### To do
Each line in the entries below that holds the string "number" must be copied.

------

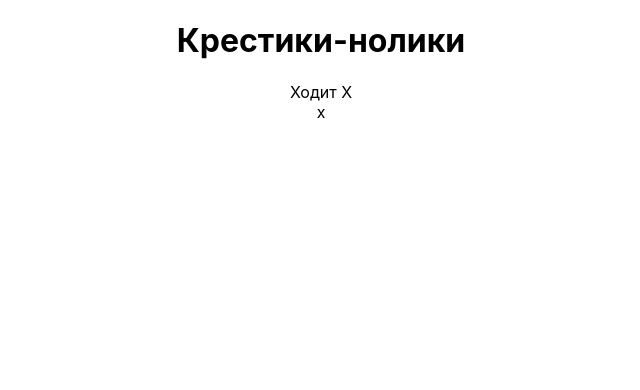
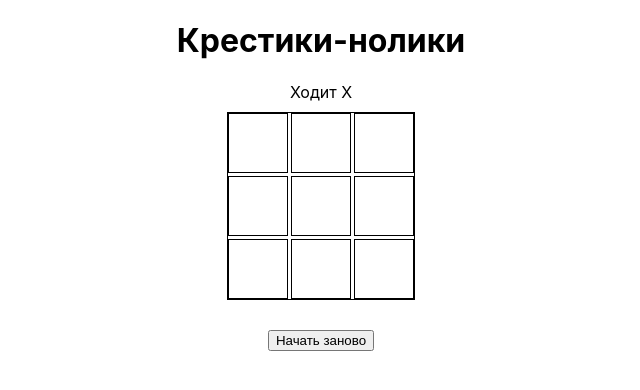
Before and after one commit to dsilichev/module2_3_1, a React (Create React App) app: page / in a window 1280 px wide. Shown: the top 390 px of the page, without its empty margins (319-959 px from the left). Built offline with nearby package versions, Linux system fonts and the light colour scheme.

Commit message:
works fine

```diff
--- a/src/App.js
+++ b/src/App.js
@@ -3,22 +3,28 @@ import styles from './app.module.css';
 import { GameLayout } from './components/GameLayout';
 
 export const App = () => {
+  const initialState = new Array(9).fill('');
+
   let [currentPlayer, setCurrentPlayer] = useState('X');
   let [isGameEnded, setIsGameEnded] = useState(false);
   let [isDraw, setIsDraw] = useState(false);
-  let [field, setField] = useState(['x', '', '', '', '', '', '', '', '']);
+  let [isWin, setIsWin] = useState(false);
+  let [field, setField] = useState(initialState);
 
   return (
-    <div className={styles.container}>
+    <div className={styles.App}>
       <h1>Крестики-нолики</h1>
       <GameLayout
+        initialState={initialState}
         currentPlayer={currentPlayer}
         isGameEnded={isGameEnded}
         isDraw={isDraw}
+        isWin={isWin}
         field={field}
         onSetCurrentPlayer={setCurrentPlayer}
         onSetGameEnded={setIsGameEnded}
-        onSetDraw={setIsDraw}
+        onSetIsDraw={setIsDraw}
+        onSetIsWin={setIsWin}
         onSetField={setField}
       />
     </div>
--- a/src/app.module.css
+++ b/src/app.module.css
@@ -1,69 +1,35 @@
-.container {
-  text-align: center;
-  max-width: 300px;
-  margin: 0 auto;
-}
-
-.button:hover {
-  background-color: hsl(var(--accent-color-hue), var(--accent-color-saturation), 87%);
-}
-
-.button:disabled {
-  background-color: var(--disabled-color);
-}
-
-.calculator-content {
-  margin-bottom: 30px;
-  min-height: 50px;
-  border: 2px solid hsl(var(--accent-color-hue), var(--accent-color-saturation), 92%);
-  border-radius: 15px;
-  padding: 15px 20px;
-}
-
-.calculator-content-result {
-  color: coral;
-}
-
-.keys-container {
-  display: flex;
-  justify-content: space-between;
-}
-
-.number-keys-list {
-  list-style: none;
-  margin: 0;
-  margin-bottom: 30px;
-  padding: 0;
-  display: flex;
-  flex-wrap: wrap;
-  flex-direction: row-reverse;
-  justify-content: space-between;
-  gap: 15px;
-}
-
-.number-key-item {
+.App {
   display: flex;
   flex-direction: column;
   align-items: center;
-  flex: 1 1 0px;
-  font-size: 0.75rem;
 }
 
-.keys-item-button {
-  cursor: pointer;
-  border-radius: 50%;
-  padding: 0.75rem 1rem;
-  background: #cccccc;
-  border: none;
-  margin-bottom: 0.25rem;
+.Fields {
+  margin-bottom: 30px;
+  display: grid;
+  grid-template-rows: 60px 60px 60px;
+  grid-template-columns: 60px 60px 60px;
+  gap: 3px;
+  border: 1px solid black;
 }
 
-.number-key-item.active .keys-item-button,
-.number-key-item.done .keys-item-button {
-  background: hsl(var(--accent-color-hue), var(--accent-color-saturation), 92%);
+.FieldItem {
+  border: 1px solid black;
+  display: flex;
+  justify-content: center;
+  align-items: center;
+  font-size: 32px;
 }
 
-.number-key-item.active,
-.number-key-item.active .keys-item-button {
-  font-weight: bold;
+.ButtonWrapper {
+  display: flex;
+  align-items: center;
+  justify-content: center;
 }
+
+.Information {
+  margin-bottom: 10px;
+  display: flex;
+  align-items: center;
+  justify-content: center;
+}
--- a/src/components/Field.js
+++ b/src/components/Field.js
@@ -1,10 +1,50 @@
 import { FieldLayout } from './FieldLayout';
 
+const WIN_PATTERNS = [
+  [0, 1, 2], [3, 4, 5], [6, 7, 8], // Варианты побед по горизонтали
+  [0, 3, 6], [1, 4, 7], [2, 5, 8], // Варианты побед по вертикали
+  [0, 4, 8], [2, 4, 6] // Варианты побед по диагонали
+];
+
 export const Field = (props) => {
-  console.log(props);
+  //console.log(props);
+  const isCheckWin = (field, currentPlayer) => {
+    return WIN_PATTERNS.some((pattern) => pattern.every((cellIDX) => field[cellIDX]===currentPlayer))
+  }
+
+  const isCheckDraw = (field, isWin) => {
+    if (!field.some(fieldItem => fieldItem === '' &&!isWin)) {
+      props.onSetIsDraw(true);
+    }
+  }
+
+  const handleClickCell = (index) => {
+    if (props.isWin || props.field[index]) {
+      return null;
+    }
+
+    const newField = [...props.field];
+    newField[index] = props.currentPlayer;
+    props.onSetField(newField);
+
+    if (isCheckWin(newField, props.currentPlayer) || isCheckDraw(newField, props.isWin)) {
+      props.onSetIsWin(true);
+      return null;
+    }
+
+
+    props.onSetCurrentPlayer(prevState => prevState === 'X' ? '0' : 'X');
+  }
+
+  const handleNewGameButton = () => {
+    props.onSetField(props.initialState);
+    props.onSetIsWin(false);
+    props.onSetIsDraw(false);
+  }
+
   return (
     <div>
-      <FieldLayout {...props}/>
+      <FieldLayout handleClickCell={handleClickCell} handleNewGameButton={handleNewGameButton} {...props} />
     </div>
   )
 }
--- a/src/components/FieldLayout.js
+++ b/src/components/FieldLayout.js
@@ -1,8 +1,16 @@
+import styles from '../app.module.css';
+
 export const FieldLayout = (props) => {
-  console.log(props.field);
+  //console.log(props.field);
   return (
-    <div>
-      {props.field.map(fieldItem => <div>{fieldItem}</div>)}
-    </div>
+    <>
+      <div className={styles.Fields}>
+        {props.field.map((fieldItem, index) => <div key={index} className={styles.FieldItem} onClick={() => props.handleClickCell(index)}>{fieldItem}</div>)}
+      </div>
+      <div className={styles.ButtonWrapper} >
+        <button onClick={props.handleNewGameButton}>Начать заново</button>
+      </div>
+
+    </>
   )
 }
--- a/src/components/InformationLayout.js
+++ b/src/components/InformationLayout.js
@@ -1,8 +1,10 @@
+import styles from '../app.module.css';
+
 export const InformationLayout = (props) => {
   //console.log(props);
   return (
-    <div>
-      <label>{`Ходит ${props.currentPlayer}`}</label>
+    <div className={styles.Information}>
+      {props.isDraw ? 'Ничья' : ((props.isWin ? 'Победил ': 'Ходит ') + props.currentPlayer)}
     </div>
   )
 }
```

------

### Task response
-.number-keys-list {
-.number-key-item {
-.number-key-item.active .keys-item-button,
-.number-key-item.done .keys-item-button {
-.number-key-item.active,
-.number-key-item.active .keys-item-button {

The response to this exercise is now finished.